▶ _Instructions to follow_:
Take each line of the material that includes "Amino" and copy it.

^^^^

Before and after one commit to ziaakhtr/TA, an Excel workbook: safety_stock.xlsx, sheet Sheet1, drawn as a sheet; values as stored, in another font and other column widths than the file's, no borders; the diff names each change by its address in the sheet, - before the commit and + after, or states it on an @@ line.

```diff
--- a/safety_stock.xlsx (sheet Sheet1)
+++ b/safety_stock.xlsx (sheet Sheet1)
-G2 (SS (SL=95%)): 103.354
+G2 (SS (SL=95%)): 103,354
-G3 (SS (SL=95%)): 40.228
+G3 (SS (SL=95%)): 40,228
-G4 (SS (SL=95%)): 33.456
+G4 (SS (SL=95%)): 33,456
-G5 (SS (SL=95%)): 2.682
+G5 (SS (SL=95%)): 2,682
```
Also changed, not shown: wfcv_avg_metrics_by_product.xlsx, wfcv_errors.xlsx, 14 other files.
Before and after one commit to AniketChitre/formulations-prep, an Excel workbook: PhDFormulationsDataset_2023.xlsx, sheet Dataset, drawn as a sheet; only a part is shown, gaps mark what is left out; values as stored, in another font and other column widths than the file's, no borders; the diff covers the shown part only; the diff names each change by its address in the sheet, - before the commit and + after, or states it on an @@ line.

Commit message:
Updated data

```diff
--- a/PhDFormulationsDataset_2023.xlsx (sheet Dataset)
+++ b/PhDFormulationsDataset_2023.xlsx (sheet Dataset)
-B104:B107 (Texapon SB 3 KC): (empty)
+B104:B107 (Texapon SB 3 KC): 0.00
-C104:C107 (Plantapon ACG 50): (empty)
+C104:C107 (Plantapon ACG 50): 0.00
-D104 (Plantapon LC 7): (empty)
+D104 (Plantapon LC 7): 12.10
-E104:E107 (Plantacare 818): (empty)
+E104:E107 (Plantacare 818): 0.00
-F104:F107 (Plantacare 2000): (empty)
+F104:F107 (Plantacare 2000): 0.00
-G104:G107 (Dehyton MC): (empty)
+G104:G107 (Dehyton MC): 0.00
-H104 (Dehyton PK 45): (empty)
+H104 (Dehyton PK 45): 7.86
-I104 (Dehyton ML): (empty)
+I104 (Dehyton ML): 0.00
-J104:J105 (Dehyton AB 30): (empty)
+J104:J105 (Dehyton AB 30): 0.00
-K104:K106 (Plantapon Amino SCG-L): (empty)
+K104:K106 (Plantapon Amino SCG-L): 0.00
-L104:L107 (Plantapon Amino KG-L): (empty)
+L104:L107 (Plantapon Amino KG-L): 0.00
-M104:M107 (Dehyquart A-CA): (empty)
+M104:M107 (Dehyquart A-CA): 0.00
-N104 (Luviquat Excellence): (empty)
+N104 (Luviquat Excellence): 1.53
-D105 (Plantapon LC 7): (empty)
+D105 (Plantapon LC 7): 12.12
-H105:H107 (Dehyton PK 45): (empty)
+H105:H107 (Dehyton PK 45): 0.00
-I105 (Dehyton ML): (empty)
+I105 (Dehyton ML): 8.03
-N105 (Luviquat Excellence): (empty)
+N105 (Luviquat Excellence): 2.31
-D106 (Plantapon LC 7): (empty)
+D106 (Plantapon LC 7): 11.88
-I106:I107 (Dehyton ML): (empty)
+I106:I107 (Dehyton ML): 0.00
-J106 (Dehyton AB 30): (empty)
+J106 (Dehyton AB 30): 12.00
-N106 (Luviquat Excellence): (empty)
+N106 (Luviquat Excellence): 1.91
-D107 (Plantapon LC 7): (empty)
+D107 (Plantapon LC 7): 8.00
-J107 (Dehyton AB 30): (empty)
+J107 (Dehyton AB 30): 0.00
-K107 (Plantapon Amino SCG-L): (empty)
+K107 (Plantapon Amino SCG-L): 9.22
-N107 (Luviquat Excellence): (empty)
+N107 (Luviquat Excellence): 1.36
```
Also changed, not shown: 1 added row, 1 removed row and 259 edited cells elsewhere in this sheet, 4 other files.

^^^^

▶ _Expected answer_:
-K104:K106 (Plantapon Amino SCG-L): (empty)
+K104:K106 (Plantapon Amino SCG-L): 0.00
-L104:L107 (Plantapon Amino KG-L): (empty)
+L104:L107 (Plantapon Amino KG-L): 0.00
-K107 (Plantapon Amino SCG-L): (empty)
+K107 (Plantapon Amino SCG-L): 9.22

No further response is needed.